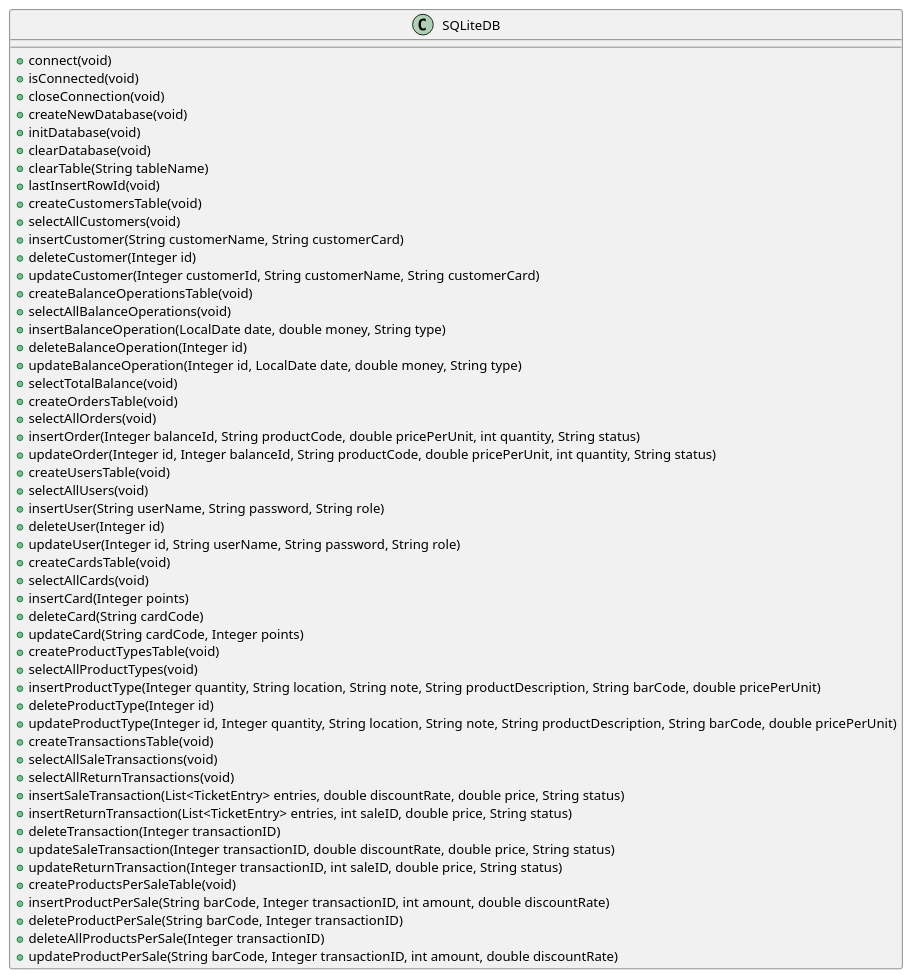
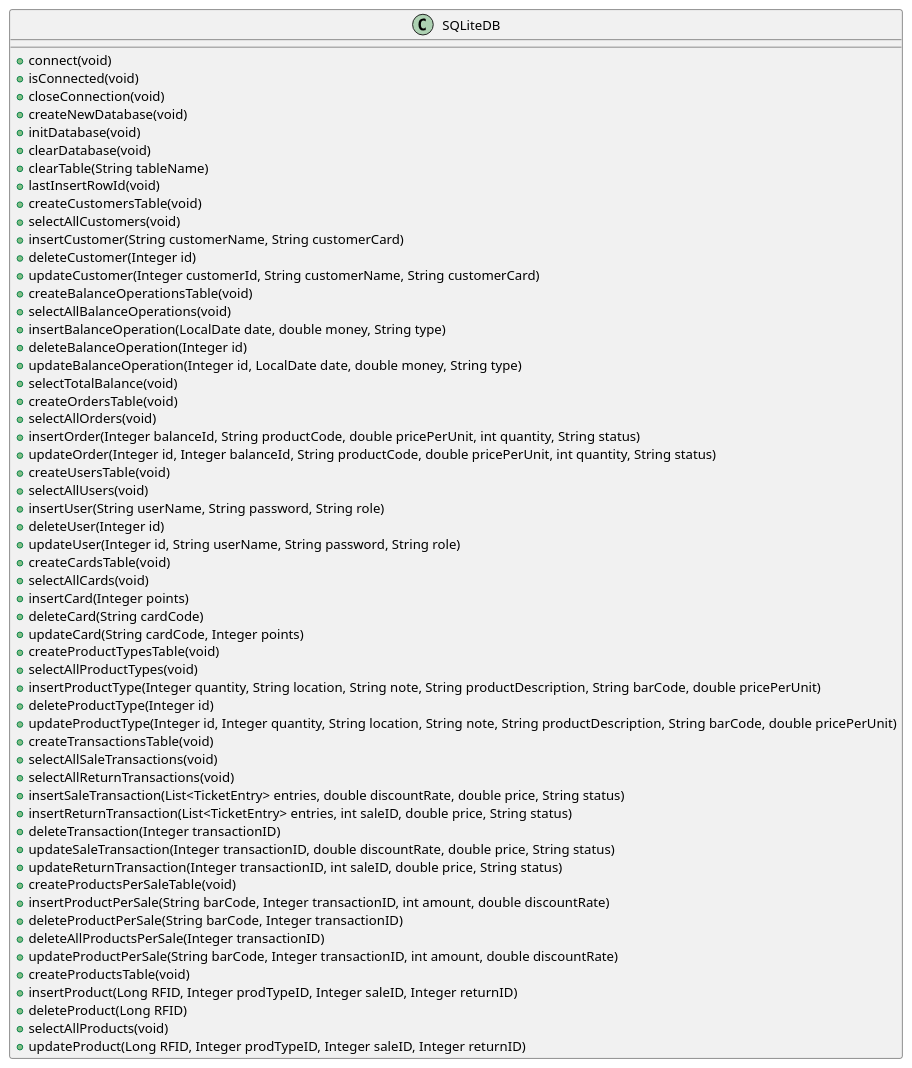
One commit to Stormz4/group20-EzShop changed the fourth of 27 diagrams in Deliverables/DesignDocument.md. Above: the diagram before and after it, drawn with PlantUML. The commit also changed other lines of this file, not shown here.

Commit message:
Doc: RFID update

````diff
--- a/Deliverables/DesignDocument.md
+++ b/Deliverables/DesignDocument.md
@@ -335,57 +349,62 @@
 ```plantuml
 @startuml
 Class SQLiteDB {
     +connect(void)
     +isConnected(void)
     +closeConnection(void)
     +createNewDatabase(void)
     +initDatabase(void)
     +clearDatabase(void)
     +clearTable(String tableName)
     +lastInsertRowId(void)
     +createCustomersTable(void)
     +selectAllCustomers(void)
     +insertCustomer(String customerName, String customerCard)
     +deleteCustomer(Integer id)
     +updateCustomer(Integer customerId, String customerName, String customerCard)
     +createBalanceOperationsTable(void)
     +selectAllBalanceOperations(void)
     +insertBalanceOperation(LocalDate date, double money, String type)
     +deleteBalanceOperation(Integer id)
     +updateBalanceOperation(Integer id, LocalDate date, double money, String type)
     +selectTotalBalance(void)
     +createOrdersTable(void)
     +selectAllOrders(void)
     +insertOrder(Integer balanceId, String productCode, double pricePerUnit, int quantity, String status)
     +updateOrder(Integer id, Integer balanceId, String productCode, double pricePerUnit, int quantity, String status)
     +createUsersTable(void)
     +selectAllUsers(void)
     +insertUser(String userName, String password, String role)
     +deleteUser(Integer id)
     +updateUser(Integer id, String userName, String password, String role)
     +createCardsTable(void)
     +selectAllCards(void)
     +insertCard(Integer points)
     +deleteCard(String cardCode)
     +updateCard(String cardCode, Integer points)
     +createProductTypesTable(void)
     +selectAllProductTypes(void)
     +insertProductType(Integer quantity, String location, String note, String productDescription, String barCode, double pricePerUnit)
     +deleteProductType(Integer id)
     +updateProductType(Integer id, Integer quantity, String location, String note, String productDescription, String barCode, double pricePerUnit)
     +createTransactionsTable(void)
     +selectAllSaleTransactions(void)
     +selectAllReturnTransactions(void)
     +insertSaleTransaction(List<TicketEntry> entries, double discountRate, double price, String status)
     +insertReturnTransaction(List<TicketEntry> entries, int saleID, double price, String status)
     +deleteTransaction(Integer transactionID)
     +updateSaleTransaction(Integer transactionID, double discountRate, double price, String status)
     +updateReturnTransaction(Integer transactionID, int saleID, double price, String status)
     +createProductsPerSaleTable(void)
     +insertProductPerSale(String barCode, Integer transactionID, int amount, double discountRate)
     +deleteProductPerSale(String barCode, Integer transactionID)
     +deleteAllProductsPerSale(Integer transactionID)
     +updateProductPerSale(String barCode, Integer transactionID, int amount, double discountRate)
+    +createProductsTable(void)
+    +insertProduct(Long RFID, Integer prodTypeID, Integer saleID, Integer returnID)
+    +deleteProduct(Long RFID)
+    +selectAllProducts(void)
+    +updateProduct(Long RFID, Integer prodTypeID, Integer saleID, Integer returnID)
 }
 @enduml
  ```
````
○ ○ ○
* [EXERCISE AIM] Pictures aside, repeat every line of the data above exactly.

* [RESPONSE AREA]
One commit to Stormz4/group20-EzShop changed the fourth of 27 diagrams in Deliverables/DesignDocument.md. Above: the diagram before and after it, drawn with PlantUML. The commit also changed other lines of this file, not shown here.

Commit message:
Doc: RFID update

````diff
--- a/Deliverables/DesignDocument.md
+++ b/Deliverables/DesignDocument.md
@@ -335,57 +349,62 @@
 ```plantuml
 @startuml
 Class SQLiteDB {
     +connect(void)
     +isConnected(void)
     +closeConnection(void)
     +createNewDatabase(void)
     +initDatabase(void)
     +clearDatabase(void)
     +clearTable(String tableName)
     +lastInsertRowId(void)
     +createCustomersTable(void)
     +selectAllCustomers(void)
     +insertCustomer(String customerName, String customerCard)
     +deleteCustomer(Integer id)
     +updateCustomer(Integer customerId, String customerName, String customerCard)
     +createBalanceOperationsTable(void)
     +selectAllBalanceOperations(void)
     +insertBalanceOperation(LocalDate date, double money, String type)
     +deleteBalanceOperation(Integer id)
     +updateBalanceOperation(Integer id, LocalDate date, double money, String type)
     +selectTotalBalance(void)
     +createOrdersTable(void)
     +selectAllOrders(void)
     +insertOrder(Integer balanceId, String productCode, double pricePerUnit, int quantity, String status)
     +updateOrder(Integer id, Integer balanceId, String productCode, double pricePerUnit, int quantity, String status)
     +createUsersTable(void)
     +selectAllUsers(void)
     +insertUser(String userName, String password, String role)
     +deleteUser(Integer id)
     +updateUser(Integer id, String userName, String password, String role)
     +createCardsTable(void)
     +selectAllCards(void)
     +insertCard(Integer points)
     +deleteCard(String cardCode)
     +updateCard(String cardCode, Integer points)
     +createProductTypesTable(void)
     +selectAllProductTypes(void)
     +insertProductType(Integer quantity, String location, String note, String productDescription, String barCode, double pricePerUnit)
     +deleteProductType(Integer id)
     +updateProductType(Integer id, Integer quantity, String location, String note, String productDescription, String barCode, double pricePerUnit)
     +createTransactionsTable(void)
     +selectAllSaleTransactions(void)
     +selectAllReturnTransactions(void)
     +insertSaleTransaction(List<TicketEntry> entries, double discountRate, double price, String status)
     +insertReturnTransaction(List<TicketEntry> entries, int saleID, double price, String status)
     +deleteTransaction(Integer transactionID)
     +updateSaleTransaction(Integer transactionID, double discountRate, double price, String status)
     +updateReturnTransaction(Integer transactionID, int saleID, double price, String status)
     +createProductsPerSaleTable(void)
     +insertProductPerSale(String barCode, Integer transactionID, int amount, double discountRate)
     +deleteProductPerSale(String barCode, Integer transactionID)
     +deleteAllProductsPerSale(Integer transactionID)
     +updateProductPerSale(String barCode, Integer transactionID, int amount, double discountRate)
+    +createProductsTable(void)
+    +insertProduct(Long RFID, Integer prodTypeID, Integer saleID, Integer returnID)
+    +deleteProduct(Long RFID)
+    +selectAllProducts(void)
+    +updateProduct(Long RFID, Integer prodTypeID, Integer saleID, Integer returnID)
 }
 @enduml
  ```
````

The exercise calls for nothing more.